Web page revision data:
------------

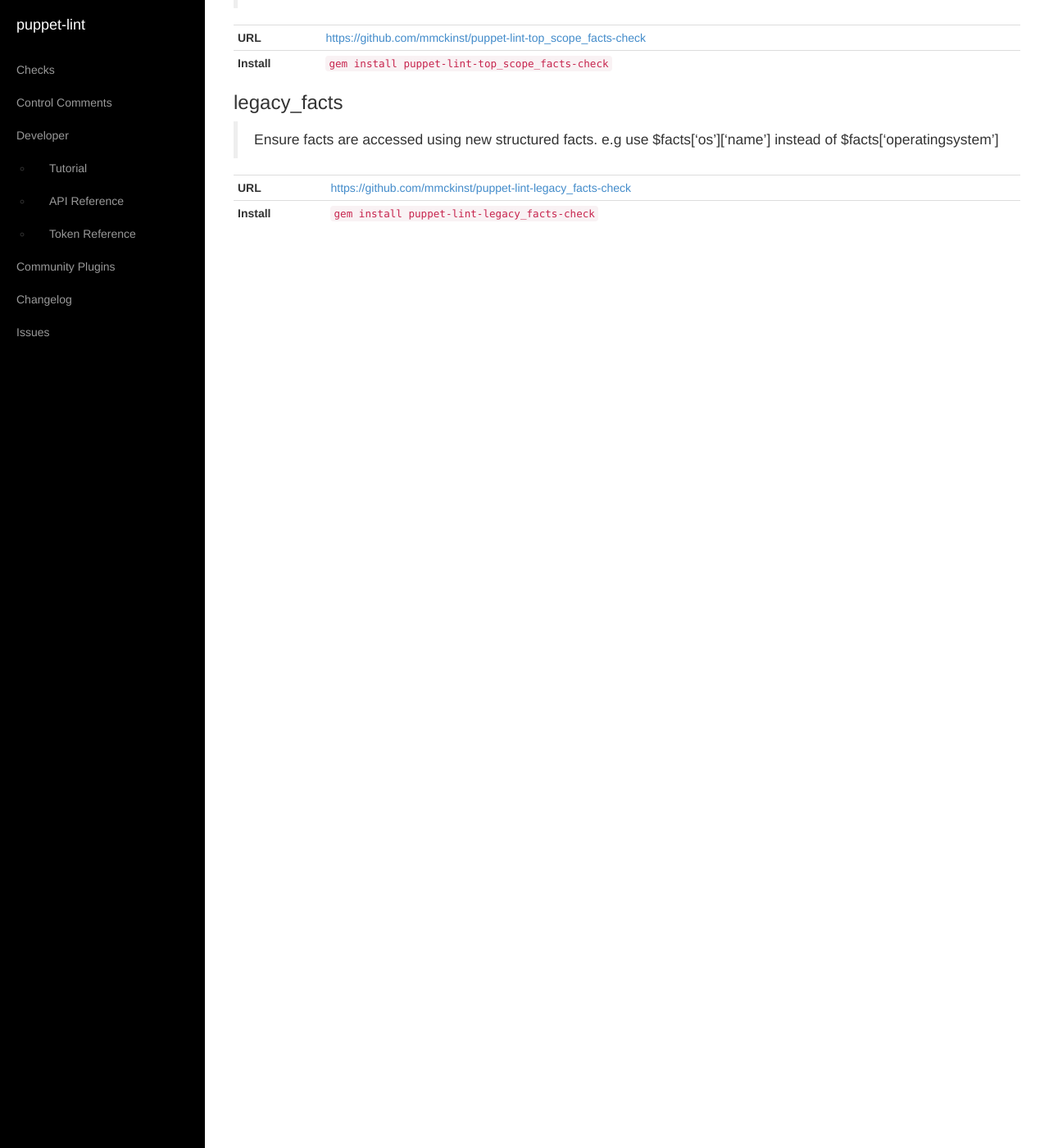
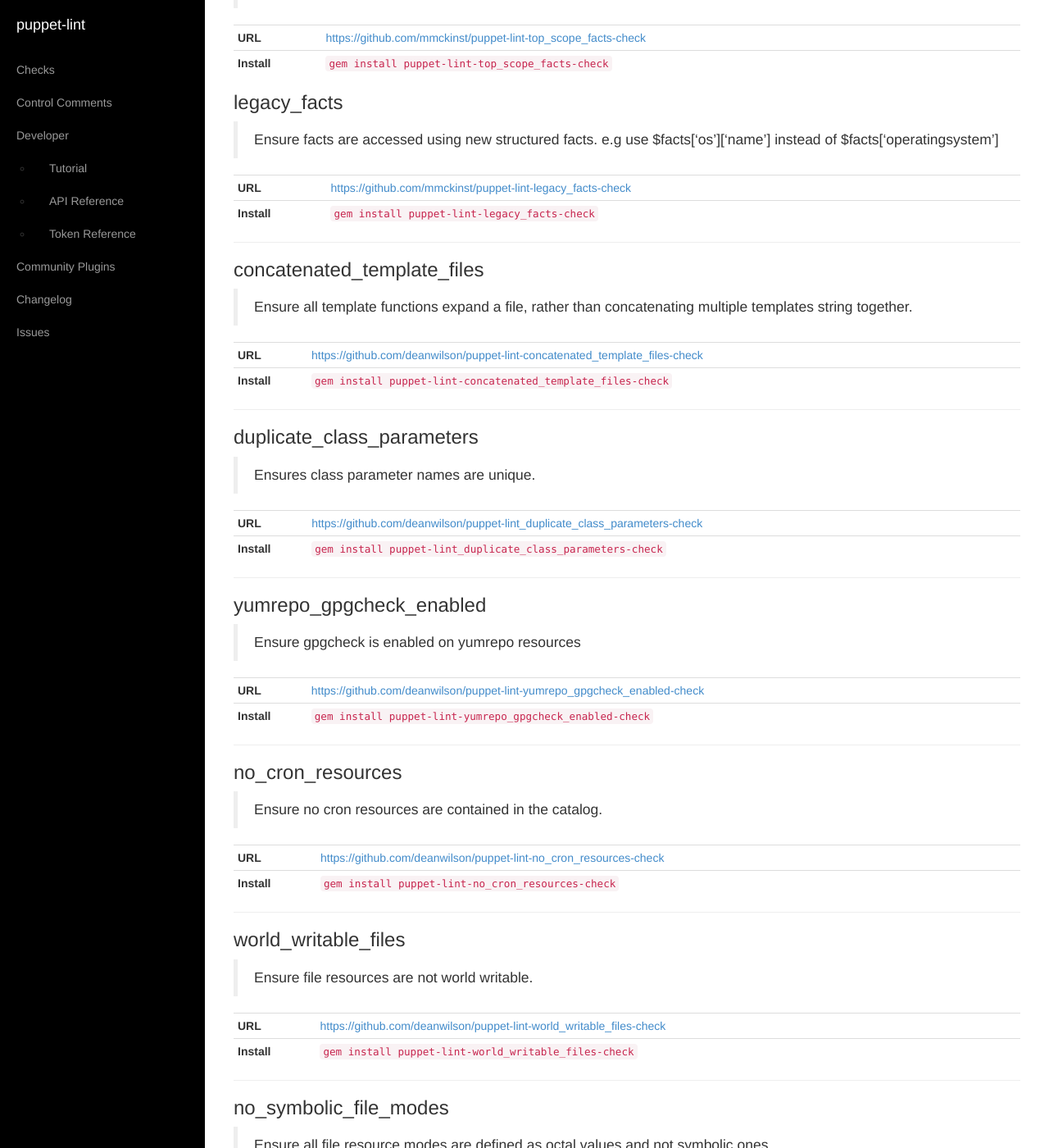
Before and after one commit to rodjek/puppet-lint, a Jekyll site: the page built from plugins/index.md, in a window 1280 px wide and 1400 px high, scrolled down 2060 px. Shown: the whole window at 82% size. Built offline with Jekyll 4.4.1, drawn with Linux system fonts in a browser that asks for light colours; some of the changed text lies outside the part shown.

Commit message:
Add puppet-lint plugins from deanwilson to plugins page

```diff
--- a/plugins/index.md
+++ b/plugins/index.md
@@ -112,3 +112,103 @@ layout: default
 | **URL**     | <https://github.com/mmckinst/puppet-lint-legacy_facts-check> |
 | **Install** | `gem install puppet-lint-legacy_facts-check`                 |
 {: .table .table-condensed }
+
+---
+
+
+### concatenated_template_files
+
+> Ensure all template functions expand a file, rather than concatenating multiple templates string together.
+
+| **URL**     | <https://github.com/deanwilson/puppet-lint-concatenated_template_files-check> |
+| **Install** | `gem install puppet-lint-concatenated_template_files-check`                   |
+{: .table .table-condensed }
+
+---
+
+
+### duplicate_class_parameters
+
+> Ensures class parameter names are unique.
+
+| **URL**     | <https://github.com/deanwilson/puppet-lint_duplicate_class_parameters-check> |
+| **Install** | `gem install puppet-lint_duplicate_class_parameters-check`                   |
+{: .table .table-condensed }
+
+---
+
+
+### yumrepo_gpgcheck_enabled
+
+> Ensure gpgcheck is enabled on yumrepo resources
+
+| **URL**     | <https://github.com/deanwilson/puppet-lint-yumrepo_gpgcheck_enabled-check> |
+| **Install** | `gem install puppet-lint-yumrepo_gpgcheck_enabled-check`                   |
+{: .table .table-condensed }
+
+---
+
+
+### no_cron_resources
+
+> Ensure no cron resources are contained in the catalog.
+
+| **URL**     | <https://github.com/deanwilson/puppet-lint-no_cron_resources-check> |
+| **Install** | `gem install puppet-lint-no_cron_resources-check`                   |
+{: .table .table-condensed }
+
+---
+
+
+###  world_writable_files
+
+> Ensure file resources are not world writable.
+
+| **URL**     | <https://github.com/deanwilson/puppet-lint-world_writable_files-check> |
+| **Install** | `gem install puppet-lint-world_writable_files-check`                   |
+{: .table .table-condensed }
+
+---
+
+
+### no_symbolic_file_modes
+
+> Ensure all file resource modes are defined as octal values and not symbolic ones.
+
+| **URL**     | <https://github.com/deanwilson/puppet-lint-no_symbolic_file_modes-check> |
+| **Install** | `gem install puppet-lint-no_symbolic_file_modes-check`                   |
+{: .table .table-condensed }
+
+---
+
+
+### no_erb_template
+
+> Ensure there are no calls to the template() or inline_template() function as
+> an aid to migrating to epp templates.
+
+| **URL**     | <https://github.com/deanwilson/puppet-lint-no_erb_template-check> |
+| **Install** | `gem install puppet-lint-no_erb_template-check`                   |
+{: .table .table-condensed }
+
+---
+
+
+### no_file_path_attribute
+
+> Ensure file resources do not have a path attribute.
+
+| **URL**     | <https://github.com/deanwilson/puppet-lint-no_file_path_attribute-check> |
+| **Install** | `gem install puppet-lint-no_file_path_attribute-check`                   |
+{: .table .table-condensed }
+
+---
+
+
+### non_erb_template_filename
+
+> Ensure all file names used in template functions end with the string '.erb'.
+
+| **URL**     | <https://github.com/deanwilson/puppet-lint-non_erb_template_filename-check> |
+| **Install** | `gem install puppet-lint-non_erb_template_filename-check`   |
+{: .table .table-condensed }
```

------------

▶ Activity:
Tally every line of the data that holds the word "deanwilson" and write the count alone.

▶ Result of this task:
10